Code change snippets:
------

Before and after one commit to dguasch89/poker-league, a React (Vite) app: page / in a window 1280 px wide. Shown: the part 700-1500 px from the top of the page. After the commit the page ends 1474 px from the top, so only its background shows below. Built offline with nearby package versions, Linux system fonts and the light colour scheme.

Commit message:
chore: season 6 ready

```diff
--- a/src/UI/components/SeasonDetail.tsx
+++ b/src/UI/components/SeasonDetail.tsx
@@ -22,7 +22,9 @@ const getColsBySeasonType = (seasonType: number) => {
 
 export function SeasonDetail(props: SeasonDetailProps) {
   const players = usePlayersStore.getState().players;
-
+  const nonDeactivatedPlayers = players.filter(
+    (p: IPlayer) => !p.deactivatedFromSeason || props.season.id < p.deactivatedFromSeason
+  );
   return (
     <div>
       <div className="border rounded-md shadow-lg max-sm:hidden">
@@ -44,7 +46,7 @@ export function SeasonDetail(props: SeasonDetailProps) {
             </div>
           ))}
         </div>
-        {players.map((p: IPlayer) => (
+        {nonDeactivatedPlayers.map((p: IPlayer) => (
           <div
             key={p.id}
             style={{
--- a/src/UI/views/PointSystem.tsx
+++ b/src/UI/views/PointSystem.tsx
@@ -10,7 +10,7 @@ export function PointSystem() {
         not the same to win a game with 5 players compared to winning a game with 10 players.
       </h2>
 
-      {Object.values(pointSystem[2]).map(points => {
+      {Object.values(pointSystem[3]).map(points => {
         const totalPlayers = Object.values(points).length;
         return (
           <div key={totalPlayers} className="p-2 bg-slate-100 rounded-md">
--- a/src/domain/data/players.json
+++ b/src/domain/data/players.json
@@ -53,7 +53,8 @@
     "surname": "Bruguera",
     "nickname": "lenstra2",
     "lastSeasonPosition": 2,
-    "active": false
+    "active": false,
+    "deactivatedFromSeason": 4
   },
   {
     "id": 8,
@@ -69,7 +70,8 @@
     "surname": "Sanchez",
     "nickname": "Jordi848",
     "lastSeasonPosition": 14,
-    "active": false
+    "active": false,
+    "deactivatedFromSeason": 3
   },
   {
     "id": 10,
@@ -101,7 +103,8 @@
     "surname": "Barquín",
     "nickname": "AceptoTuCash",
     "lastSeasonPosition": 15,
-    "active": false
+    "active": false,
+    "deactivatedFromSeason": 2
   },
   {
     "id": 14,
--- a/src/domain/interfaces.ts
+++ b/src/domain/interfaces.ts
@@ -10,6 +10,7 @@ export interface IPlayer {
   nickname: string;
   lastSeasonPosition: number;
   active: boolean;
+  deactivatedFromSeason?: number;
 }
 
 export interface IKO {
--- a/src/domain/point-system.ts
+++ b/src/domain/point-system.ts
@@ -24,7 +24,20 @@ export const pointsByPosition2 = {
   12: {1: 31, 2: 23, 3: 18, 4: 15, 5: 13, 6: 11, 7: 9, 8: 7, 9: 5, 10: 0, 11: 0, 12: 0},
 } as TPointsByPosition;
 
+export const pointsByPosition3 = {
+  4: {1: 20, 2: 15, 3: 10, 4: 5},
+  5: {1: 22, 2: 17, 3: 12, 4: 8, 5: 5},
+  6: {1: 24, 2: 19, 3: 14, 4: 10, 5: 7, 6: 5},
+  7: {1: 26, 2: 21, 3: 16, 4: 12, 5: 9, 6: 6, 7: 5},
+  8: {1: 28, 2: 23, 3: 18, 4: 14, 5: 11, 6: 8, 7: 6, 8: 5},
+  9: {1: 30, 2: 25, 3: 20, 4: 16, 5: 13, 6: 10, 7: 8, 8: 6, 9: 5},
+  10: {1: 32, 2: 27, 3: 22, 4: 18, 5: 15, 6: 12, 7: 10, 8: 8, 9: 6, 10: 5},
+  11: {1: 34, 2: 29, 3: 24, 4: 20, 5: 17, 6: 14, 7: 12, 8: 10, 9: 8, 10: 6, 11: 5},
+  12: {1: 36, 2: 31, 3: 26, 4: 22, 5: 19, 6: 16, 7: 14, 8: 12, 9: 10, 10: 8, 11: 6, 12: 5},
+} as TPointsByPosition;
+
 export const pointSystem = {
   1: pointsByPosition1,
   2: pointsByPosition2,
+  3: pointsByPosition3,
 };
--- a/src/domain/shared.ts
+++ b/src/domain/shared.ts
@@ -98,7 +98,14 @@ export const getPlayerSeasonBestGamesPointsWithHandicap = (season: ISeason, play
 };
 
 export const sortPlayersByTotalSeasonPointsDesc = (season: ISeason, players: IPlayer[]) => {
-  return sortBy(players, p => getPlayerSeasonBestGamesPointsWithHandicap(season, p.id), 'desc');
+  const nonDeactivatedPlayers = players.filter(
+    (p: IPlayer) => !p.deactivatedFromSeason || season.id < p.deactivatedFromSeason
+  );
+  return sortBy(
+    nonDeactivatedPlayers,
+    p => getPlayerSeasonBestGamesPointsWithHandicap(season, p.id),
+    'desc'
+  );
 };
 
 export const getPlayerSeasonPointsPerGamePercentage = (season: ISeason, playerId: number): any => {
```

------

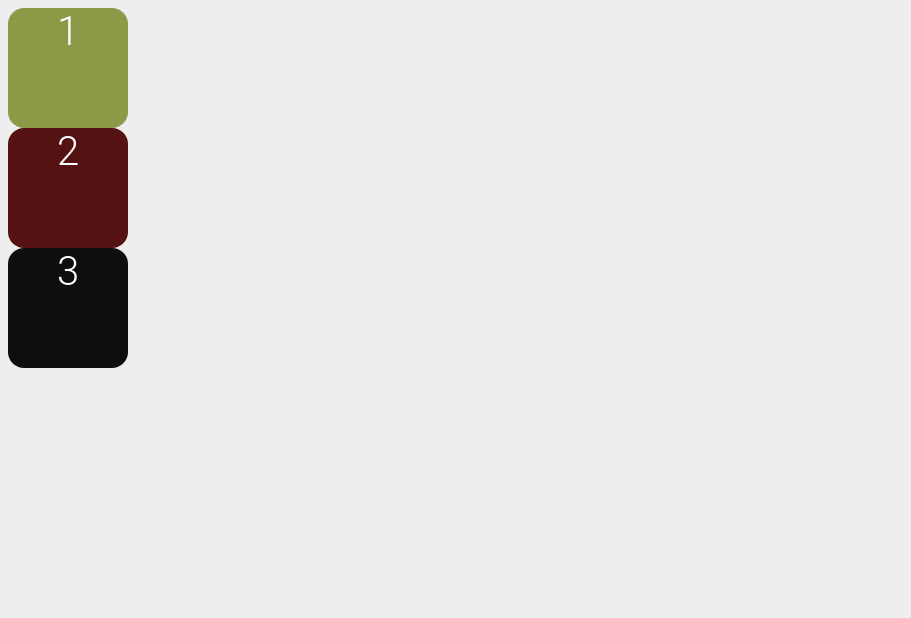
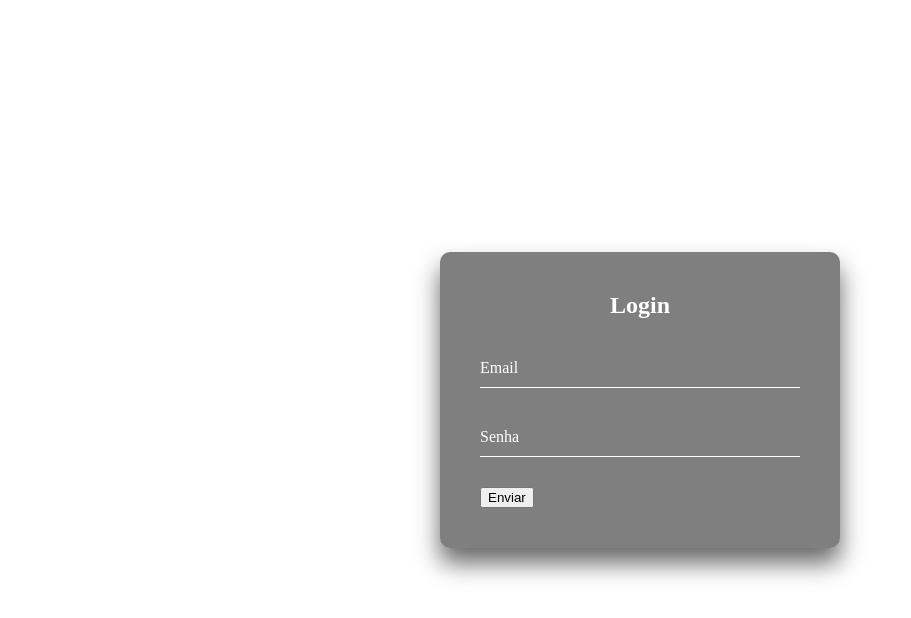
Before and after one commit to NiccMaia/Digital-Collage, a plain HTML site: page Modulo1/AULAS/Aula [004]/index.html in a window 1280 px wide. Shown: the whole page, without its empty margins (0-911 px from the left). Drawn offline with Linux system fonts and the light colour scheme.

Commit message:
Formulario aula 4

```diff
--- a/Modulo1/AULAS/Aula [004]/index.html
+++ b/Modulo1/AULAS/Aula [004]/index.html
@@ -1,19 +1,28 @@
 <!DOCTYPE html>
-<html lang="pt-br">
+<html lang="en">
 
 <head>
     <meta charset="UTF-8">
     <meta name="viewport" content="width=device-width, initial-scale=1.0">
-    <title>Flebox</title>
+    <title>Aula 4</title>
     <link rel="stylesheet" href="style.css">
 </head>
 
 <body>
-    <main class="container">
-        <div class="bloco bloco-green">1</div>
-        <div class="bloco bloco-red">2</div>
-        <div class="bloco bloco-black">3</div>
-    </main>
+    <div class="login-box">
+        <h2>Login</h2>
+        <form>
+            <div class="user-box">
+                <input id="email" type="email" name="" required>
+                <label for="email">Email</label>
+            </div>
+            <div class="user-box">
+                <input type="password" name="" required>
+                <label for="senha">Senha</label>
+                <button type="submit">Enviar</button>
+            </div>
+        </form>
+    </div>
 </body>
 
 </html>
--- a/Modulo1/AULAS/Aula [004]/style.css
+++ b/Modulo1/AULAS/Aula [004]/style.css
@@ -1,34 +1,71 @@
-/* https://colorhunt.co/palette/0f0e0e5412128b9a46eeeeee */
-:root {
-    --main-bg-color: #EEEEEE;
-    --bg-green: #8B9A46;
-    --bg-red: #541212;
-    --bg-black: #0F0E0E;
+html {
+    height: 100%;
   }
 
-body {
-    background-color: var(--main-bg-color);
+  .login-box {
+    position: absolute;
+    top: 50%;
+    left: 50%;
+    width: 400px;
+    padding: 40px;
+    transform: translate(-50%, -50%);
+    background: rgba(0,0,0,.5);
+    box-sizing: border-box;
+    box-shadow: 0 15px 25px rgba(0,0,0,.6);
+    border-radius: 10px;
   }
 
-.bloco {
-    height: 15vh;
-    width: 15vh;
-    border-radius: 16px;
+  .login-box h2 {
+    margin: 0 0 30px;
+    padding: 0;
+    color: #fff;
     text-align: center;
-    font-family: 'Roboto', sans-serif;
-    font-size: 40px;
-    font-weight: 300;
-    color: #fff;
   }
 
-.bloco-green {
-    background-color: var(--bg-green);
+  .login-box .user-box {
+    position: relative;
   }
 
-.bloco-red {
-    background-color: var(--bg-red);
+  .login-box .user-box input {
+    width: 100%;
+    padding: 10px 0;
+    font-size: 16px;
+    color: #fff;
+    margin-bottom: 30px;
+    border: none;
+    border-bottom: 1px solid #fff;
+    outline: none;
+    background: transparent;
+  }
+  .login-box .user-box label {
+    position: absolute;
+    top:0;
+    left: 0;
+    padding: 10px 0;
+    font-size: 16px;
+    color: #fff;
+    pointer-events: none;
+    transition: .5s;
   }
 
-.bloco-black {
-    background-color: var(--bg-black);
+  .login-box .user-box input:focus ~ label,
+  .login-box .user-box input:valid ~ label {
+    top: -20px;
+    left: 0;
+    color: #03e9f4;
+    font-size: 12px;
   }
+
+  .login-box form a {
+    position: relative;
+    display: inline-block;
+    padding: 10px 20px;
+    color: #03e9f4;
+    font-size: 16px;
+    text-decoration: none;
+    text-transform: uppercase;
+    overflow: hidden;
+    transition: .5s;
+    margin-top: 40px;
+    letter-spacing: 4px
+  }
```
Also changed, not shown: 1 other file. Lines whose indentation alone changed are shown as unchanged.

------

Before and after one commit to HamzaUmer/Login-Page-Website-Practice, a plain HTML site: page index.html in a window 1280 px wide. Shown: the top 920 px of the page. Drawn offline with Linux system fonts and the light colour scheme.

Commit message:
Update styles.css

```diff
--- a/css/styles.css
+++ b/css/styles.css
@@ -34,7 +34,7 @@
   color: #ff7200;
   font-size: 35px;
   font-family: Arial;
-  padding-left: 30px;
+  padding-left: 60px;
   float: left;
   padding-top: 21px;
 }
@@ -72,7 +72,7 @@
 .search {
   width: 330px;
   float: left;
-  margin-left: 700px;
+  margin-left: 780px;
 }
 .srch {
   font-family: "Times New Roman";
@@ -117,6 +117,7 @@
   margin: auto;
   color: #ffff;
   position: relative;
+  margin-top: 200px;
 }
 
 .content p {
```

------

:: Task description ::
From the entries, copy every line in which the string "sortBy" can be found.

:: Task response ::
-  return sortBy(players, p => getPlayerSeasonBestGamesPointsWithHandicap(season, p.id), 'desc');
+  return sortBy(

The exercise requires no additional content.